Comb through the entries for "json" and pull out each line that holds it.

[[ Extracted material, beginning ]]

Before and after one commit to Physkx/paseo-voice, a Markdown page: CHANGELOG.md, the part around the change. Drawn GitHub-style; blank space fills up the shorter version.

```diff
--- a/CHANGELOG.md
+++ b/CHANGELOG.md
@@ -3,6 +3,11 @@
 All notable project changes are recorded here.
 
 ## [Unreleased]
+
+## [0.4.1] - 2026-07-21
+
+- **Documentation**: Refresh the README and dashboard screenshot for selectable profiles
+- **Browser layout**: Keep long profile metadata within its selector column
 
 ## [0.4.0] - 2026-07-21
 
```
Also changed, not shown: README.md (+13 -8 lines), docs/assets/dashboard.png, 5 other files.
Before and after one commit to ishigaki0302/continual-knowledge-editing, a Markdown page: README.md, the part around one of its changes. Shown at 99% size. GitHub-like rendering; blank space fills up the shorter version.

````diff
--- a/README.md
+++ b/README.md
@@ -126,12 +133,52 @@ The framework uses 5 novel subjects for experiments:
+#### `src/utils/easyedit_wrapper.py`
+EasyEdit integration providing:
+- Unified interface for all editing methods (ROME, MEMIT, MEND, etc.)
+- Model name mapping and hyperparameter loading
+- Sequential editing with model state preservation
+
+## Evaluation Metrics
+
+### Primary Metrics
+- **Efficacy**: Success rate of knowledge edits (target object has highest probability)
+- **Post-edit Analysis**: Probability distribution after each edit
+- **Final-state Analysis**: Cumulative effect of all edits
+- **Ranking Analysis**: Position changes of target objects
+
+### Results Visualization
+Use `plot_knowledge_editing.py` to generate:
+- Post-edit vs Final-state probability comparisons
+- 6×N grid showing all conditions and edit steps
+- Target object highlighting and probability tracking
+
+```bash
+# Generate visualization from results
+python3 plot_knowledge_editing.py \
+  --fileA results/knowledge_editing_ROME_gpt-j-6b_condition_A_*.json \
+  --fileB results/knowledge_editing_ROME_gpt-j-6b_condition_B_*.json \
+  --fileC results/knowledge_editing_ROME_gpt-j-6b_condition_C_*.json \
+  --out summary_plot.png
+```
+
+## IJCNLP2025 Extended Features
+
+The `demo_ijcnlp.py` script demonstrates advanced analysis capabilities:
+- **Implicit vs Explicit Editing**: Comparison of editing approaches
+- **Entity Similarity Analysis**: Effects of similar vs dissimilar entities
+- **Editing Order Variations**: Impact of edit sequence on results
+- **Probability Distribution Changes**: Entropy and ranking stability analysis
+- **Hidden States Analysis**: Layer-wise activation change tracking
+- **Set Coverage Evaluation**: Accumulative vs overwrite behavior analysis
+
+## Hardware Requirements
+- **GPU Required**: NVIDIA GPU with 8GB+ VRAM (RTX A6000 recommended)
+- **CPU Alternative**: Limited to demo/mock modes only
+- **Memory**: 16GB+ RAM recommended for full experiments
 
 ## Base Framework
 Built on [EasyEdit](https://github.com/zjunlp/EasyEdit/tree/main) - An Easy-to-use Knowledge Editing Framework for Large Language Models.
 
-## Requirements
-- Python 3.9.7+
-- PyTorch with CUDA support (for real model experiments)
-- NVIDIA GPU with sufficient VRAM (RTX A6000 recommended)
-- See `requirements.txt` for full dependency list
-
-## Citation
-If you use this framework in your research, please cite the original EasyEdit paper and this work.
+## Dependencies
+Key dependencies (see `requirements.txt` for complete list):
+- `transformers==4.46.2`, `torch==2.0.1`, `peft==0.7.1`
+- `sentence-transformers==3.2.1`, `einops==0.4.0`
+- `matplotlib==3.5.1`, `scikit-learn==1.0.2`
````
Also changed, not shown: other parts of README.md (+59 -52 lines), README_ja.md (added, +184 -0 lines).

[[ Extracted material, end ]]

## Written solution
+  --fileA results/knowledge_editing_ROME_gpt-j-6b_condition_A_*.json \
+  --fileB results/knowledge_editing_ROME_gpt-j-6b_condition_B_*.json \
+  --fileC results/knowledge_editing_ROME_gpt-j-6b_condition_C_*.json \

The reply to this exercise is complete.